TASK PROMPT | In the data below, find the lines containing "migrations" and say how many there are, nothing more.

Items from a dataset
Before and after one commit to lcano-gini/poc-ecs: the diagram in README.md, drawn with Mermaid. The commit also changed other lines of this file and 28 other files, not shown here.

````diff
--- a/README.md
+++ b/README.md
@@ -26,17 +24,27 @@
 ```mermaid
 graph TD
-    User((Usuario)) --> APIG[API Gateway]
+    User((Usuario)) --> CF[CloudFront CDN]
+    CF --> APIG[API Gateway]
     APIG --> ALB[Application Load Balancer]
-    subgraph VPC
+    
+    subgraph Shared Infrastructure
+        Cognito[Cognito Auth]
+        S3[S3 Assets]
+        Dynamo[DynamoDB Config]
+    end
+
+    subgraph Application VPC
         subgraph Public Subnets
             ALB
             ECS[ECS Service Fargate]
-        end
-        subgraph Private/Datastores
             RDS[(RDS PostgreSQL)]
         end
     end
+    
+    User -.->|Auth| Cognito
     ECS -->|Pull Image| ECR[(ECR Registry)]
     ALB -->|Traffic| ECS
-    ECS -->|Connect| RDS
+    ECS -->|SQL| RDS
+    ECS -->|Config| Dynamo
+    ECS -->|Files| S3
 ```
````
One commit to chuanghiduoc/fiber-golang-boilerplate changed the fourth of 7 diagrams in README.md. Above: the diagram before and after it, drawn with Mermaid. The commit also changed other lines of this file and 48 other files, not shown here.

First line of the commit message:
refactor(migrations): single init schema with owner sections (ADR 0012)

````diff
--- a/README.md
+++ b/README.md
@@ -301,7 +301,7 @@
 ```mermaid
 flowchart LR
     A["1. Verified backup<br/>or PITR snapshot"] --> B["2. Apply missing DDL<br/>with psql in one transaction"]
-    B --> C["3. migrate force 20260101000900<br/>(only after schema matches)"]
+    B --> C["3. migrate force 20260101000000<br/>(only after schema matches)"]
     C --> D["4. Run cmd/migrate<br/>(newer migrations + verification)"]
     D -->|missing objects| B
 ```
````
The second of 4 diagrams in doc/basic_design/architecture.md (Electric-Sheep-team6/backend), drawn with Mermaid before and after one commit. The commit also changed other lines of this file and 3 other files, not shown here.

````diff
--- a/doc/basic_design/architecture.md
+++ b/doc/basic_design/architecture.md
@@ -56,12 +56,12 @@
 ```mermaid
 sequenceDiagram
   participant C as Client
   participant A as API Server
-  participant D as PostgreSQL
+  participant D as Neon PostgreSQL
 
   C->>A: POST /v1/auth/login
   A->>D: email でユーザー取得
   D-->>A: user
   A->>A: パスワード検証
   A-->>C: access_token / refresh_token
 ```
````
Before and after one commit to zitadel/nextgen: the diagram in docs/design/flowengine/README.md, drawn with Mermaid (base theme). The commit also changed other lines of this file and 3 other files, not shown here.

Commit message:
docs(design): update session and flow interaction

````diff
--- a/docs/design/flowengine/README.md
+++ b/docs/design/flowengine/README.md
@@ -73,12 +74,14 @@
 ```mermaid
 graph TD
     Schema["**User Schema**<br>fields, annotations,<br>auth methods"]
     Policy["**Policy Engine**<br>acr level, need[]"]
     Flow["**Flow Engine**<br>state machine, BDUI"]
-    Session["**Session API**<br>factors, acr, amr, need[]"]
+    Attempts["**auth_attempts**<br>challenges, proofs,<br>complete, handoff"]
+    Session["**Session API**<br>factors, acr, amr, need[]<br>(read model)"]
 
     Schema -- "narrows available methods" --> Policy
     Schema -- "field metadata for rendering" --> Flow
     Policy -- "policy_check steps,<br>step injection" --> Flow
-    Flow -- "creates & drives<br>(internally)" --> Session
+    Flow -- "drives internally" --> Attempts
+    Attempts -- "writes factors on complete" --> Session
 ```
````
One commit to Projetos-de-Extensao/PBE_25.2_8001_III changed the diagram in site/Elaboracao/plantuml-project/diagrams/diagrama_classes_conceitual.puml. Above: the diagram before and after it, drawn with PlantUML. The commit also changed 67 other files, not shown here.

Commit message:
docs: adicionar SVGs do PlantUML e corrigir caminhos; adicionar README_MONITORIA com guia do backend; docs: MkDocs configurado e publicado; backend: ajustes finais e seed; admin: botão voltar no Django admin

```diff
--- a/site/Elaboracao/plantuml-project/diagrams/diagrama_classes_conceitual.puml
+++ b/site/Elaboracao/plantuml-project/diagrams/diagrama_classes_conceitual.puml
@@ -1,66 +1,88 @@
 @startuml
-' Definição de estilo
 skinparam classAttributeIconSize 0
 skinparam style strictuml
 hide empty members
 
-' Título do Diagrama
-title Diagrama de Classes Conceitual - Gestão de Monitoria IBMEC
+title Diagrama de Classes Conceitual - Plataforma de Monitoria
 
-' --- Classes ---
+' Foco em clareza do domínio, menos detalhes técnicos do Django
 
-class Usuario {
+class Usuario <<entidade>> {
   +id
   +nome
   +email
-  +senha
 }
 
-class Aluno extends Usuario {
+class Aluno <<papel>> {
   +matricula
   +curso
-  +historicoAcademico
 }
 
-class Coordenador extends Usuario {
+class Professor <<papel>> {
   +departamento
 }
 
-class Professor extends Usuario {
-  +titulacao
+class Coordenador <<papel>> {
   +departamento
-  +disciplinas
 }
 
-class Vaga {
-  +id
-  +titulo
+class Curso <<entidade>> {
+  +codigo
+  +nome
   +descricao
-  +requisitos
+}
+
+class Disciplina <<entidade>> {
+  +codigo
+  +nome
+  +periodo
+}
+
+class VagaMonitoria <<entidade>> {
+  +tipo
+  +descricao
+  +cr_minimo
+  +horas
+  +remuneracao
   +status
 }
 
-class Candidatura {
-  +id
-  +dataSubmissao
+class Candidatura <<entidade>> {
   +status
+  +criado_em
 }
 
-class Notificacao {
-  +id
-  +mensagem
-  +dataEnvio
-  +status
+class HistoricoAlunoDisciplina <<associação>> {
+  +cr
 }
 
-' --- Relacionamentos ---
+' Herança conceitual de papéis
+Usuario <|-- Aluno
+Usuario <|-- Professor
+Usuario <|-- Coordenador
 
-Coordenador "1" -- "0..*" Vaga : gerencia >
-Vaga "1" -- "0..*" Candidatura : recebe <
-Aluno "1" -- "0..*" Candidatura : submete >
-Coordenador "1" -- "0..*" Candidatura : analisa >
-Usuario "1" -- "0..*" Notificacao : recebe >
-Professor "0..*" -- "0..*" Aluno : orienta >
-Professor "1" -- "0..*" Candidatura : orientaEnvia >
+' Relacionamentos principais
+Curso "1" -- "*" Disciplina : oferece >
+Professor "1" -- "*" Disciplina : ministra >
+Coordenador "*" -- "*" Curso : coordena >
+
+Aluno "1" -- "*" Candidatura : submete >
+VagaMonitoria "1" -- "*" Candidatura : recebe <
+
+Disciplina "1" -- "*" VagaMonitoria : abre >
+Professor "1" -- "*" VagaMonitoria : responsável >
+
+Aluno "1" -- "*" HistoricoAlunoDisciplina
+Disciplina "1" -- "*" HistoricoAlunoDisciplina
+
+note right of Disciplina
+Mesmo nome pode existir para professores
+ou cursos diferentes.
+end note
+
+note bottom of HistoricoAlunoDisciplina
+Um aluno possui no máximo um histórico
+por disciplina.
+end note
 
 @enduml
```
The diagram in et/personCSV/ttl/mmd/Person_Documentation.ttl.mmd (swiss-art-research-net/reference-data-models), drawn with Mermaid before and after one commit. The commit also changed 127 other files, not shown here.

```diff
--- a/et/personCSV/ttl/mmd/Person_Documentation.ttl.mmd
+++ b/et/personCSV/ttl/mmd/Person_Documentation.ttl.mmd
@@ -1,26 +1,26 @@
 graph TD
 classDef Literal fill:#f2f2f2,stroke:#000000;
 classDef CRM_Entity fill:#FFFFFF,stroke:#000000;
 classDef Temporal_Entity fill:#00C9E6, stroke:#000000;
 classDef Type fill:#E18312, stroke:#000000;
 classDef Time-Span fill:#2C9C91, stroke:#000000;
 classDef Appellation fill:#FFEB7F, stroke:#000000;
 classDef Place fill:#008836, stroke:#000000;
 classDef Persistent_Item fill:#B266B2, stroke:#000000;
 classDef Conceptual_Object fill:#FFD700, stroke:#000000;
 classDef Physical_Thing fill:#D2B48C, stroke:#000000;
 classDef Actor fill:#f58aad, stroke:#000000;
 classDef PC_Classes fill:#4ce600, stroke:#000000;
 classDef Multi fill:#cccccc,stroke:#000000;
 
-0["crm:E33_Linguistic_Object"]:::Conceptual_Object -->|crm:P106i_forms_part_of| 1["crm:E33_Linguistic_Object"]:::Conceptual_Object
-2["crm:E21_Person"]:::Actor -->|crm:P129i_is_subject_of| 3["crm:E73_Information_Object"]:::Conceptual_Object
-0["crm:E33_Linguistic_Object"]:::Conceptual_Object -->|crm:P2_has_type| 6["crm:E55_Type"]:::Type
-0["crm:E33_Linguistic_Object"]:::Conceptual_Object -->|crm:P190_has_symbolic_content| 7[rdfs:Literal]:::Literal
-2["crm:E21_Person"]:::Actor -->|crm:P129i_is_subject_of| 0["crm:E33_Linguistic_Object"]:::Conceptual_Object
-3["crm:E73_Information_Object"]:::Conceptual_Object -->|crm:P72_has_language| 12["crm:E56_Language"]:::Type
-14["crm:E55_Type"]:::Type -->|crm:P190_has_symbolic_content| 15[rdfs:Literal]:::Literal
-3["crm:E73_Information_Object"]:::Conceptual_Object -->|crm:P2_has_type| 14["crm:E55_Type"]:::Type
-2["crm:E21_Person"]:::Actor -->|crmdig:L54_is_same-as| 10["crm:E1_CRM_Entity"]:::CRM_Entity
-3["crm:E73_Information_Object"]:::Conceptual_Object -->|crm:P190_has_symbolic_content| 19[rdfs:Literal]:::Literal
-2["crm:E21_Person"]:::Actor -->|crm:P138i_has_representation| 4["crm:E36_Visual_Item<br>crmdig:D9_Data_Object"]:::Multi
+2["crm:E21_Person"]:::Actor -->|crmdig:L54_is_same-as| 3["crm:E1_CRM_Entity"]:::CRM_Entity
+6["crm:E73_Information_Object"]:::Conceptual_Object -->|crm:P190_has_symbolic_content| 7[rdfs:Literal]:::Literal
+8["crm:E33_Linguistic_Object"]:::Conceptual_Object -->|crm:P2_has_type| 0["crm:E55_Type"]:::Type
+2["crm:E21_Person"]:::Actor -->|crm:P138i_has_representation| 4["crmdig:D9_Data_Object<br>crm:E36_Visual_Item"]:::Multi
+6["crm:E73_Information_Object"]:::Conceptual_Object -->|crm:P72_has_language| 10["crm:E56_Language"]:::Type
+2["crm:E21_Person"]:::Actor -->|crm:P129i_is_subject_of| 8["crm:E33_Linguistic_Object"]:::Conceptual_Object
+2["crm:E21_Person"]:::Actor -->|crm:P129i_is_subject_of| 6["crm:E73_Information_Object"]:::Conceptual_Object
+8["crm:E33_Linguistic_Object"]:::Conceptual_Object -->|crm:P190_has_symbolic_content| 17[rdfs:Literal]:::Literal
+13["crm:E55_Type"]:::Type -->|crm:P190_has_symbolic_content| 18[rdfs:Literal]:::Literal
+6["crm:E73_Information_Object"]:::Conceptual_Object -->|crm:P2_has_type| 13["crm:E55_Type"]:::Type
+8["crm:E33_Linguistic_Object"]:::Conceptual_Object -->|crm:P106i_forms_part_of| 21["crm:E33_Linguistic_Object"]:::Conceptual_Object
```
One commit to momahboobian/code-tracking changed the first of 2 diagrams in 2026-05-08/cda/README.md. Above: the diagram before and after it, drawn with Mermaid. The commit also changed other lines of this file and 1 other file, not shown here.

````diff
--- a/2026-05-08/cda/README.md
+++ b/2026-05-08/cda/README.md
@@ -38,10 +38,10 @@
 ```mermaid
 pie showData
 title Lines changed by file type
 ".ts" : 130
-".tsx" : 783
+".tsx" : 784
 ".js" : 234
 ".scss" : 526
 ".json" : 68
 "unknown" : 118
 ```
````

THE COMPLETED TASK | 2